    Speaking for myself, I am indeed an emotional and social woman. And I think those things helped spark my journey to atheism, because so many things about my spiritual life didn’t feel right. George Carlin said a man will always believe what another man tells him…he’s ready ready to buy the “okie-dokie.”

  • David E

    Yes, it could be true.

    The potential sexism, however, lies more in whether this is the hypothesis that most immediately comes to mind for many.

  • Well, religiosity is irrational, so higher religiosity would mean they are on average, less rational. However, to say ‘women are less rational’ is overly blanketing. ‘that religious nut lady is irrational’ is more accurate.

  • ColinSFX

    Religion is more common among oppressed peoples, is it not?

    And women are the largest group of oppressed peoples in the world.

    Seems pretty natural to me, no sexism required.

  • Siamang

    suggest that women are more religious than men because they are evolutionarily, biologically, or psychologically conditioned to be more emotional or social and therefore less rational than men.

    Absolutely true. Which is why the most recognizable leaders of the three monotheistic faiths are women.

    (Sarcasm mode off).

    Anyone taking any kind of comfort in this information shouldn’t… if you believe that religion is irrational, men aren’t exactly immune or blameless.

    If religion were a mostly female phenomenon, it would probably look and act quite differently in society than it does.

  • Tyro

    but rather the implicit value judgment that inevitably comes along with saying that women are more emotional/social and men more rational

    Some women are, some aren’t. The mean of men and women appears to be different but there’s almost certainly a large overlap. If true, this isn’t a value judgement, it would be a fact. If feminism requires physical, biological equality rather than legal, social and moral equality then it’s doomed. It doesn’t and it isn’t, this is just a silly “irrational” overreaction.

    Don’t fight reality, you’ll always lose.

  • cay

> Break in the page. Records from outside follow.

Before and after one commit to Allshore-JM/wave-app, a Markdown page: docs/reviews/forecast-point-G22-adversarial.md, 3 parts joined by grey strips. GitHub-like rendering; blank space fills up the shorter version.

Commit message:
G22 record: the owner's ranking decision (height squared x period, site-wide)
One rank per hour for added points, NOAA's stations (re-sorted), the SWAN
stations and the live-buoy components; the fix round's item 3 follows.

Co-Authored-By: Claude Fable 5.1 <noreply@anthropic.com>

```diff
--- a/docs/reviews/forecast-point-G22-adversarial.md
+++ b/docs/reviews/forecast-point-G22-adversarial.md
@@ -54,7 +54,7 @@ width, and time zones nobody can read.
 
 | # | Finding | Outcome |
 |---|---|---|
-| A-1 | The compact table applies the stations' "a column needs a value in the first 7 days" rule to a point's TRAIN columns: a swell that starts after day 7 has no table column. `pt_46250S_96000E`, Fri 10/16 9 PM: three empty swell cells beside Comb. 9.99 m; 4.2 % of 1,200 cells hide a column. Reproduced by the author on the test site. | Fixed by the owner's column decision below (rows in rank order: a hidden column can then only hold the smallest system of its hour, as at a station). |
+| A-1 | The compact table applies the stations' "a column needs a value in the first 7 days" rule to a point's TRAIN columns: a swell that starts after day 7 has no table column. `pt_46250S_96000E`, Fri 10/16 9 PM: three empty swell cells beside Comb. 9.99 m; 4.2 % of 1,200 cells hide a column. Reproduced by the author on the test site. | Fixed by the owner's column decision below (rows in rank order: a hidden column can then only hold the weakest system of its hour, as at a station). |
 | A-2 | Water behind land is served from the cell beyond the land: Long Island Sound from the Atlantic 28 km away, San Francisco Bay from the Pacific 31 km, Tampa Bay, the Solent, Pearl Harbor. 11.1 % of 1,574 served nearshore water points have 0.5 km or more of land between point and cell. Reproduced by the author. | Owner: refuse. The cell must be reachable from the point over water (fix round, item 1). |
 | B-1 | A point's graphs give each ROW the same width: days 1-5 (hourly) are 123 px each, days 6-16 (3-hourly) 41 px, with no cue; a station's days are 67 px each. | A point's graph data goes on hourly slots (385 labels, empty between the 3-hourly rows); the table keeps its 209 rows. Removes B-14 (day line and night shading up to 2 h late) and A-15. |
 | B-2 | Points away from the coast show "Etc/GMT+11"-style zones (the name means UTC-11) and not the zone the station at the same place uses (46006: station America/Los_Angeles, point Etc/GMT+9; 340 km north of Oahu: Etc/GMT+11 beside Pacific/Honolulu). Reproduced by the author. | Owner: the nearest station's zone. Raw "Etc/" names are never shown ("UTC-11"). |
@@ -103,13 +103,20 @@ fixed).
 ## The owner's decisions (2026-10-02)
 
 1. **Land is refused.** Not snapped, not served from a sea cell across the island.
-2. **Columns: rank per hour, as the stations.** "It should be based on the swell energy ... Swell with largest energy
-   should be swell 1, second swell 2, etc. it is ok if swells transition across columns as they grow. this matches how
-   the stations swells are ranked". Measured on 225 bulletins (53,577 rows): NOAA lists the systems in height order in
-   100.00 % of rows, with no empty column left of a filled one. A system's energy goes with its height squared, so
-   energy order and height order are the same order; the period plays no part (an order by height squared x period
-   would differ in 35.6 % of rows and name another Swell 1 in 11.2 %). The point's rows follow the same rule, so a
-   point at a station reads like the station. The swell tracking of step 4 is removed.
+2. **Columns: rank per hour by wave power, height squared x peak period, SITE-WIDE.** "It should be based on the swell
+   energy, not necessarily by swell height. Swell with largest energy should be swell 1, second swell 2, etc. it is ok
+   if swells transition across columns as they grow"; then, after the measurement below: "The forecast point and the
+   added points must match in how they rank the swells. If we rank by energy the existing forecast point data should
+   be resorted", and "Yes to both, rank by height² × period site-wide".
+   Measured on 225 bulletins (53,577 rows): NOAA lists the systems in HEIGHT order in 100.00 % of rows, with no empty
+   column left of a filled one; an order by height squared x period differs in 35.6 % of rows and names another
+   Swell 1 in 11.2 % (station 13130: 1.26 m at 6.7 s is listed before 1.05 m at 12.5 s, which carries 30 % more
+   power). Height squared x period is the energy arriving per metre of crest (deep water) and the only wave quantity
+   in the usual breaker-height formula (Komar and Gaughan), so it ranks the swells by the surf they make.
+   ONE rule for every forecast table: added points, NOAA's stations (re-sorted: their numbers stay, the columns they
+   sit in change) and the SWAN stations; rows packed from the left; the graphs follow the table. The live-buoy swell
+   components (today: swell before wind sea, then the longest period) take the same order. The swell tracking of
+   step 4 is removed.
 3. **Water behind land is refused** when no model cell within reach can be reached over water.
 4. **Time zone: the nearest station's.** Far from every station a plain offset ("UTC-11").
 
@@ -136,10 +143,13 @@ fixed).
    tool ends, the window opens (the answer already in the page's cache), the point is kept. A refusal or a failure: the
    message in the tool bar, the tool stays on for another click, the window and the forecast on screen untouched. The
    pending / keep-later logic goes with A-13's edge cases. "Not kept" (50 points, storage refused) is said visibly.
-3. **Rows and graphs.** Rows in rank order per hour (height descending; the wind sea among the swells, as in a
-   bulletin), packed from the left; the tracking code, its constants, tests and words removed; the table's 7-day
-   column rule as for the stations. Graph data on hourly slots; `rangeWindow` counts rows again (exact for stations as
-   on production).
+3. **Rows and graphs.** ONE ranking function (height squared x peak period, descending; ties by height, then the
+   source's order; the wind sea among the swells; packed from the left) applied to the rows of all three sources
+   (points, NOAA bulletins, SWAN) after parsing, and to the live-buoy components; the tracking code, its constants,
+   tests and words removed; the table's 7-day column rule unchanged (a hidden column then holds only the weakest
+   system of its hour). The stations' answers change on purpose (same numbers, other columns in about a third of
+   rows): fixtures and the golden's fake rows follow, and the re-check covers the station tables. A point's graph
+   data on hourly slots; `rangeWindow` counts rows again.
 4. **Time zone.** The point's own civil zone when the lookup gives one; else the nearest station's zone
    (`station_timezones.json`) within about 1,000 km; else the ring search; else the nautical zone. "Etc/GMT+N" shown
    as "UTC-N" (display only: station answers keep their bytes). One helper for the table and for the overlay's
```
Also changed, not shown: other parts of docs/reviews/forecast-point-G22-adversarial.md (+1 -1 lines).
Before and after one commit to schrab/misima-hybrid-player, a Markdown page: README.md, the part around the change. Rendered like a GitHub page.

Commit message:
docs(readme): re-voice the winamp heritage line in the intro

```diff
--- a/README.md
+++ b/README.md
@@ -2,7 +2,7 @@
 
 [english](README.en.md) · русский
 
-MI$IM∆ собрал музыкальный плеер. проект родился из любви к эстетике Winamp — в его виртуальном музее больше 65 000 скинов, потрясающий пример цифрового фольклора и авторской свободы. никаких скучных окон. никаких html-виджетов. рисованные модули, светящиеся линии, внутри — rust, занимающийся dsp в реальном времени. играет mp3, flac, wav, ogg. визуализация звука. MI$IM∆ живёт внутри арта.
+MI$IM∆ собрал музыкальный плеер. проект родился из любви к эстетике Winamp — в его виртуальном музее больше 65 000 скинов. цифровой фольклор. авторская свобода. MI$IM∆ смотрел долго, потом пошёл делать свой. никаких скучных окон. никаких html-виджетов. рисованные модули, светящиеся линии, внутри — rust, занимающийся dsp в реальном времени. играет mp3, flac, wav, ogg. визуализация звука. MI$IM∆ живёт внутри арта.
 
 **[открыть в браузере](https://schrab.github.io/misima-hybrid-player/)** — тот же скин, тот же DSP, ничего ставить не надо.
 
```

    Standing on the ground of common sense and the constitution of the human mind, I deny that anyone knows, or can know, the nature of the two sexes, as long as they have only been seen in their present relation to one another. If men had ever been found in society without women, or women without men, or if there had been a society of men and women in which the women were not under the control of the men, something might have been positively known about the mental and moral differences which may be inherent in the nature of each. What is now called the nature of women is an eminently artificial thing — the result of forced repression in some directions, unnatural stimulation in others. It may be asserted without scruple, that no other class of dependents have had their character so entirely distorted from its natural proportions by their relation with their masters…” -John Stuart Mill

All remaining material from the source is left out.